My colleague Jen Letherer and I left southern Michigan Thursday evening with 20 students on the heels of a snow storm and stepped off the plane in Mumbai about 20 hours later. We had changed planes in Paris where we had a 3-hour layover.
There was some confusion over a lost suitcase but customs and immigration were otherwise painless. A few students exchanged dollars into rupees and we walked out of the airport into a fenced plaza where the temperature was a humid 80 degrees. It was midnight and this is winter in Mumbai, which used to be called Bombay.
The thing you noticed beside the heat was the crush of people waiting for friends, relatives and associates. This explains the fence. It was hot and crowded and noisy. And this is India.
We stood just outside the plaza with our hosts, who had purchased tea for all of us—a hot, sweet, spicy tea with cream that appears ubiquitous. Several men insisted on carrying our luggage to the bus and then insisted we tip them. It was about 40 minutes to the YMCA hostel where we are staying for a week and by the time we got checked in it was almost four in the morning.
The accommodations are gracious and comfortable. My room is air-conditioned and I have a balcony. They serve complimentary tea in the morning to your room if you call the kitchen. I woke early to the sound of children playing in the street outside the hotel, as scooters and taxis roared by and horns blared. The whole day was a cacophony of noise. Did I mention the crush of people?
Crowded shops on and along the side walks lined our way as our bus blended into the throb of the city. The colors are rich and vibrant—the flowers and fruit and fabric join the assault on the senses. It makes you wish you had a better camera. Or at least a better memory.
We visited two colleges today, one a women’s only school run by nuns from the Society of the Sacred Heart of Jesus and another city college named after and founded 180 years ago by Scottish missionary John Wilson.
Although Wilson College has long since ceased to function as a Christian university, we met in the chapel with Christian students who sang loudly and passionately about their love for Jesus in a building built in 1935 for that purpose. Tonight, as I write this, I’m listening to an Imam in the neighborhood call faithful Muslims to prayer.
The majority of people here are Hindu, however, and the Hindi greeting you hear everywhere is namasthae– “I bow to the god in you.” I heard it echoed in the comments of the teacher who let us sit in on her class at the women’s college. Our guests are as gods to us, she said.
I was sorry to hear it.

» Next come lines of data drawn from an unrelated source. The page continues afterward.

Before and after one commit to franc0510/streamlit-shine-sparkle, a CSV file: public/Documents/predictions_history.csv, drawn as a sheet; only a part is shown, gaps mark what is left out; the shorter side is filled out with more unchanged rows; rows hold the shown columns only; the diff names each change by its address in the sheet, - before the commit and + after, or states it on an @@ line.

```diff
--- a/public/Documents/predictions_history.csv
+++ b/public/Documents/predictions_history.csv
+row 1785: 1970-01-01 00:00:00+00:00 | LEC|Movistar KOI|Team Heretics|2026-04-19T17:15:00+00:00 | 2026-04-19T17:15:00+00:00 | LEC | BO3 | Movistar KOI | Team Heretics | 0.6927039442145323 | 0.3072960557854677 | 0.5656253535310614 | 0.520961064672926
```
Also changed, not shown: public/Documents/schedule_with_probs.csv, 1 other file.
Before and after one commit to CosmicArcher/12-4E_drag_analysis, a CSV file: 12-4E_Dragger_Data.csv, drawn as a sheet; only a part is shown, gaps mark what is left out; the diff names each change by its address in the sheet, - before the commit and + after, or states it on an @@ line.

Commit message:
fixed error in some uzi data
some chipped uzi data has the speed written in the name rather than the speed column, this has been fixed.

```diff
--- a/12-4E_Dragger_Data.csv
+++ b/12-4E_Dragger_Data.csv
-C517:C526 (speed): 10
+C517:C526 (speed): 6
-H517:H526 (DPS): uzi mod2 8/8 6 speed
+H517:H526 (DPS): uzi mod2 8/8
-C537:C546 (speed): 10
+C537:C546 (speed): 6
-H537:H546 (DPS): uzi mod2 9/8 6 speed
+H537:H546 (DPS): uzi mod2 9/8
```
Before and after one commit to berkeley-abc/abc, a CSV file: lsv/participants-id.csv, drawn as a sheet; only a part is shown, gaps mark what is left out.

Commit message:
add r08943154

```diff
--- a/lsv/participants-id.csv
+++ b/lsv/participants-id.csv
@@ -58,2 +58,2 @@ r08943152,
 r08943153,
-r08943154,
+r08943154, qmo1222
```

This is serious and seductive, and accounts for the attraction of Eastern mysticism to many privileged Westerners. But there is no god in us, of course. God is over and above and outside of us.
I’m glad for that.